“It is safe to move around the ship,” announced the synthesized female voice again.

Jean-Paul unstrapped his seat harness, and floated vaguely, maintaining the seated position.

“So, we’ve got a little while. Tell us a little about yourself. Relax. Everything’s going to be OK.”

Spencer forced a sigh. “There’s not much to tell—I’m just a normal fourteen-year-old kid. Pretty boring.”

Jean-Paul laughed again, and smiled like he knew a happy secret. “Perfectly normal in every way, huh? They teach dealing with Space Traffic Control and piloting a racing shuttle in school now?”

Spencer conceded a tiny smile. “No, I just...No, it’s that,” he paused, looking up, “I don’t really know what to say. I never know what to say when people ask me that. I've never been, you know, interesting.”

“Well, how about your family? We all know your sister. What about your mom and dad? Any other siblings?”

“Well, my mom and dad are named Ava and Oliver and they’re living at Shackleton Base right now. You know, lunar south pole?”

Zephyr interrupted, “Oliver Sanchez—I’ve heard that name before.”

“Yep,” offered Spencer, mildly annoyed. “You’ve probably been to the museum.”

“Museum? Oh, on the moon. That NASA Museum.”

“Yeah, he’s the director of the Apollo Mission Sites Museum, out in the maria.”

“It sounds like you come from a great family,” said Jean-Paul. “Or at least a famous one.”

“Tell me about it,” said Spencer.

“You don’t sound too thrilled about this fact.”

“No, it’s fine.

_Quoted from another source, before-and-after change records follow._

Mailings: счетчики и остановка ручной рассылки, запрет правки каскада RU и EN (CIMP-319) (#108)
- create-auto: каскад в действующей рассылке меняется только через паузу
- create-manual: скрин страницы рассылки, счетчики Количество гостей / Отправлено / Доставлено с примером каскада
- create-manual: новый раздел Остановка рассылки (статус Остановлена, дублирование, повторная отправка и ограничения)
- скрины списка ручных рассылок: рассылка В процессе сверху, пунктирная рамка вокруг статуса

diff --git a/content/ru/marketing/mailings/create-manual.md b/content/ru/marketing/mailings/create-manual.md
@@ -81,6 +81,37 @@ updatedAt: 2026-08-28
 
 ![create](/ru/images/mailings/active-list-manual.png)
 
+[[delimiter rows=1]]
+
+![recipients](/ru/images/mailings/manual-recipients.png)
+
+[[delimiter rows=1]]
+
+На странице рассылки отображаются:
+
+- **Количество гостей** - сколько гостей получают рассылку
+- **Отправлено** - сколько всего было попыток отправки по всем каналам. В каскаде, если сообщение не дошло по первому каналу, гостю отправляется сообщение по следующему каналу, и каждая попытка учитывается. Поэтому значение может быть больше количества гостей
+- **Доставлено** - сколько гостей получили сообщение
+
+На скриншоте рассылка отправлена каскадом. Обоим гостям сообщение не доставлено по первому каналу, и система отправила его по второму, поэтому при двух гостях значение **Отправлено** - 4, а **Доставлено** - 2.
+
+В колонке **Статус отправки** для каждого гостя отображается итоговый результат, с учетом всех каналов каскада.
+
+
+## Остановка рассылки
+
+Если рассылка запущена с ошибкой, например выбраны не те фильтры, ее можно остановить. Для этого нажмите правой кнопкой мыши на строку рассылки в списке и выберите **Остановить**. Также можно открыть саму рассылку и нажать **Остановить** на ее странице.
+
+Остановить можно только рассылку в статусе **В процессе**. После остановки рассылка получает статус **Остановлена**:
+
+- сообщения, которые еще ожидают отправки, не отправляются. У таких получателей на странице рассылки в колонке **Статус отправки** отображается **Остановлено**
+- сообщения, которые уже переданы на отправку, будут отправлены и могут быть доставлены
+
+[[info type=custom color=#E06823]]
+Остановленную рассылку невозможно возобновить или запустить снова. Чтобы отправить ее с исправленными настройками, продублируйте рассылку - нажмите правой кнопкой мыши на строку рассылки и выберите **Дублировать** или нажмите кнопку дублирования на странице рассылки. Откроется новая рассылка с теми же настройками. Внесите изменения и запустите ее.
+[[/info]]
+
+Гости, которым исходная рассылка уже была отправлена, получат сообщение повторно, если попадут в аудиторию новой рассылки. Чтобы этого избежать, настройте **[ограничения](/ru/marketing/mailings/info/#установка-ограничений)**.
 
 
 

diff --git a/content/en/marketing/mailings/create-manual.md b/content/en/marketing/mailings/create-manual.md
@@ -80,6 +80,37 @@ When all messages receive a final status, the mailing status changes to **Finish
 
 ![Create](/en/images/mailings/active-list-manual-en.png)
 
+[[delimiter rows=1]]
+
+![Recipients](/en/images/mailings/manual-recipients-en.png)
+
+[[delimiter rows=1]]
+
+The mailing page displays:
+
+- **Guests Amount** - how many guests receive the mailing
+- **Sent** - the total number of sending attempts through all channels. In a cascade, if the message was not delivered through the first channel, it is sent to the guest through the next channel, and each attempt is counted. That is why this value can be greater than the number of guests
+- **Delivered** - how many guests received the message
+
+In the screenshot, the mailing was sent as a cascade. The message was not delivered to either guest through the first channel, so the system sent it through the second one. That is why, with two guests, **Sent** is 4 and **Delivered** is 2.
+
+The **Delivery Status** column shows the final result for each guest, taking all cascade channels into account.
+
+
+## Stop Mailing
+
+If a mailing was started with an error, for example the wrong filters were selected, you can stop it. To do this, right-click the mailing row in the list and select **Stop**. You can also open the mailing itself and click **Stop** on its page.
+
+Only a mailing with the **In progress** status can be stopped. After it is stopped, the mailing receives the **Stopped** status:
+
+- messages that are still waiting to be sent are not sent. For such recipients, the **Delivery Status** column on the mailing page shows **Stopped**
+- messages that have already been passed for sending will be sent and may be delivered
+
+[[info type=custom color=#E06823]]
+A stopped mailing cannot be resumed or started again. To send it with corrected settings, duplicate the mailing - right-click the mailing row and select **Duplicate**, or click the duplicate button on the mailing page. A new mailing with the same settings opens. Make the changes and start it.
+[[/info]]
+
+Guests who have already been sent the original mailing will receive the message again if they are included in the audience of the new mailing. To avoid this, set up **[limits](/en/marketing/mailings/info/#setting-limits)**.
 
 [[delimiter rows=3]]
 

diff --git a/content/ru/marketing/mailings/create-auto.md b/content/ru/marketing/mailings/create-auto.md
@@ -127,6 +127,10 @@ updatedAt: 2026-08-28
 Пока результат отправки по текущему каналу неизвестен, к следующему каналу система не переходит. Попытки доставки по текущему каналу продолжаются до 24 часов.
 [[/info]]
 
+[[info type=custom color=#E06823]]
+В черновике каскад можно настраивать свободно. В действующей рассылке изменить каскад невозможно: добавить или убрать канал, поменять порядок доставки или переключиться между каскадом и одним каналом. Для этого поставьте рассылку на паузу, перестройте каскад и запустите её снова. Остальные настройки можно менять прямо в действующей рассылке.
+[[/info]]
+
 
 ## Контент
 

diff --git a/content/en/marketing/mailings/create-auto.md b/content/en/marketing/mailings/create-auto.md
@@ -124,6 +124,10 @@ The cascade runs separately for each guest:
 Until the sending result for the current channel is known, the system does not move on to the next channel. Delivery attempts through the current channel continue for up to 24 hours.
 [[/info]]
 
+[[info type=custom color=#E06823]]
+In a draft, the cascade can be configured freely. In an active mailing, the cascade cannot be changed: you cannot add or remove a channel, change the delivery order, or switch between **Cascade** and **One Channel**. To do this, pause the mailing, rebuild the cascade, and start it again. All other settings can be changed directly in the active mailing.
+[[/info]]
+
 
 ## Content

I just...I guess I’m tired of people talking about them all the time. It’s...never mind.” Spencer looked down, as if staring at an imaginary stain on his suit.